Turkey hasrefused to change the anti-terrorism laws
following a recent spate of terror attacks in the country and has threatened to break off the deal if the EU continues to insist on the condition.
Steinmeier said Germany had to continue to talk with Turkey, which under the deal is taking back migrants who have traveled by sea to Greece from Turkish soil if they do not apply for asylum there.
"Whether we like it or not, Turkey remains the key country for migration to Europe. We need a certain amount of cooperation if we want to avoid situations such as those we had last year," Steinmeier said, referring to the huge influx of migrants and refugees to Europe in 2015. Germany received about 1.1 million asylum-seekers in 2015.
The number of people trying to reach Europe from Turkey, many of them refugees from the Syrian civil war,has sunk drastically
since themuch-criticized deal
went into effect on March 20.

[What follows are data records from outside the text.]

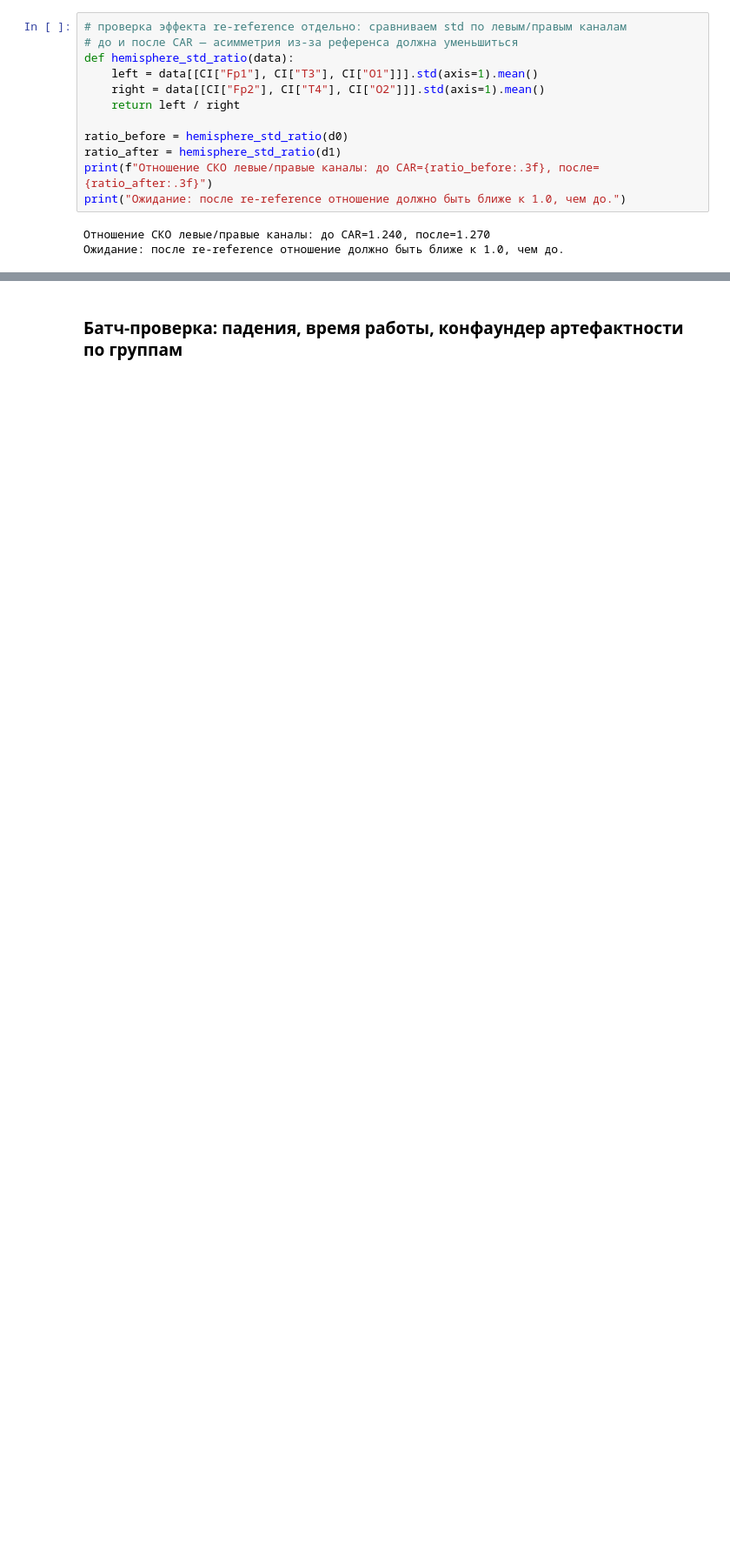
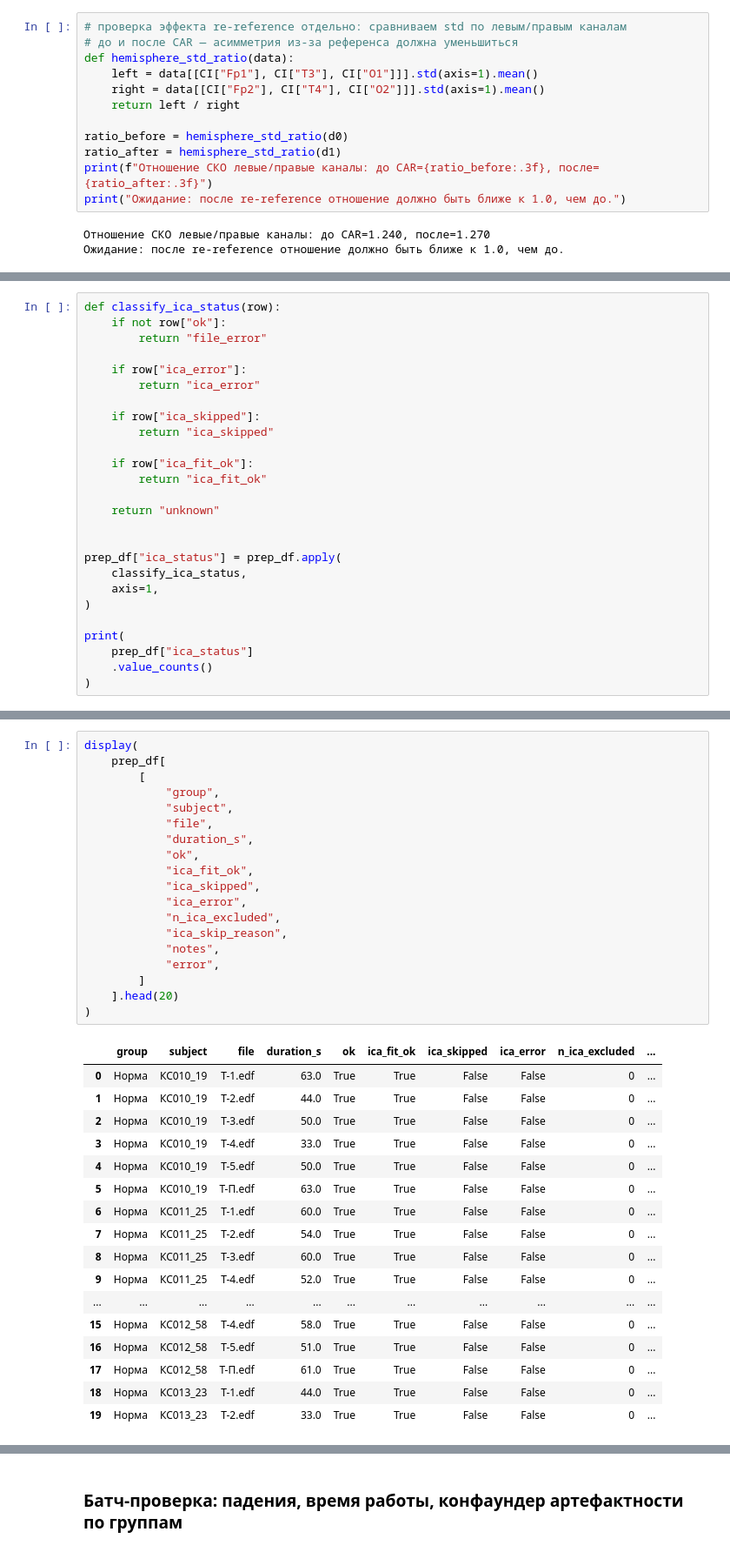
Before and after one commit to steministka/atacheskaya-panika, a Jupyter notebook: assets/2-preprocessing.ipynb, the cells around one changed output, grey strips where cells are left out. Shown at 87% size. Saved outputs shown, nothing was run; the diff lists cells and outputs as text; blank space fills up the shorter version.

```diff
--- a/assets/2-preprocessing.ipynb
+++ b/assets/2-preprocessing.ipynb
@@ -342,0 +1127,26 @@ print("Ожидание: после re-reference отношение должно
+# %%
+def classify_ica_status(row):
+    if not row["ok"]:
+        return "file_error"
+
+    if row["ica_error"]:
+        return "ica_error"
+
+    if row["ica_skipped"]:
+        return "ica_skipped"
+
+    if row["ica_fit_ok"]:
+        return "ica_fit_ok"
+
+    return "unknown"
+
+
+prep_df["ica_status"] = prep_df.apply(
+    classify_ica_status,
+    axis=1,
+)
+
+print(
+    prep_df["ica_status"]
+    .value_counts()
+)
@@ -342,0 +1179,37 @@ print("Ожидание: после re-reference отношение должно
+# %%
+display(
+    prep_df[
+        [
+            "group",
+            "subject",
+            "file",
+            "duration_s",
+            "ok",
+            "ica_fit_ok",
+            "ica_skipped",
+            "ica_error",
+            "n_ica_excluded",
+            "ica_skip_reason",
+            "notes",
+            "error",
+        ]
+    ].head(20)
+)
+# %% [output]
+|  | group | subject | file | duration_s | ok | ica_fit_ok | ica_skipped | ica_error | n_ica_excluded | ... |
+| 0 | Норма | КС010_19 | T-1.edf | 63.0 | True | True | False | False | 0 | ... |
+| 1 | Норма | КС010_19 | T-2.edf | 44.0 | True | True | False | False | 0 | ... |
+| 2 | Норма | КС010_19 | T-3.edf | 50.0 | True | True | False | False | 0 | ... |
+| 3 | Норма | КС010_19 | T-4.edf | 33.0 | True | True | False | False | 0 | ... |
+| 4 | Норма | КС010_19 | T-5.edf | 50.0 | True | True | False | False | 0 | ... |
+| 5 | Норма | КС010_19 | T-П.edf | 63.0 | True | True | False | False | 0 | ... |
+| 6 | Норма | КС011_25 | T-1.edf | 60.0 | True | True | False | False | 0 | ... |
+| 7 | Норма | КС011_25 | T-2.edf | 54.0 | True | True | False | False | 0 | ... |
+| 8 | Норма | КС011_25 | T-3.edf | 60.0 | True | True | False | False | 0 | ... |
+| 9 | Норма | КС011_25 | T-4.edf | 52.0 | True | True | False | False | 0 | ... |
+| ... | ... | ... | ... | ... | ... | ... | ... | ... | ... | ... |
+| 15 | Норма | КС012_58 | T-4.edf | 58.0 | True | True | False | False | 0 | ... |
+| 16 | Норма | КС012_58 | T-5.edf | 51.0 | True | True | False | False | 0 | ... |
+| 17 | Норма | КС012_58 | T-П.edf | 61.0 | True | True | False | False | 0 | ... |
+| 18 | Норма | КС013_23 | T-1.edf | 44.0 | True | True | False | False | 0 | ... |
+| 19 | Норма | КС013_23 | T-2.edf | 33.0 | True | True | False | False | 0 | ... |
```
Also changed, not shown: parts of 23 cells of this notebook.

Under the agreement, the EU will take in one Syrian citizen for every one that has been sent back to Turkey, though a cap of 72,000 Syrians in total has been imposed - a low number in view of the millions that have been displaced by the Syrian conflict. The measure is intended to discourage people-smuggling via the sometimes perilous route across the Aegean Sea.
tj/sms (dpa, AFP)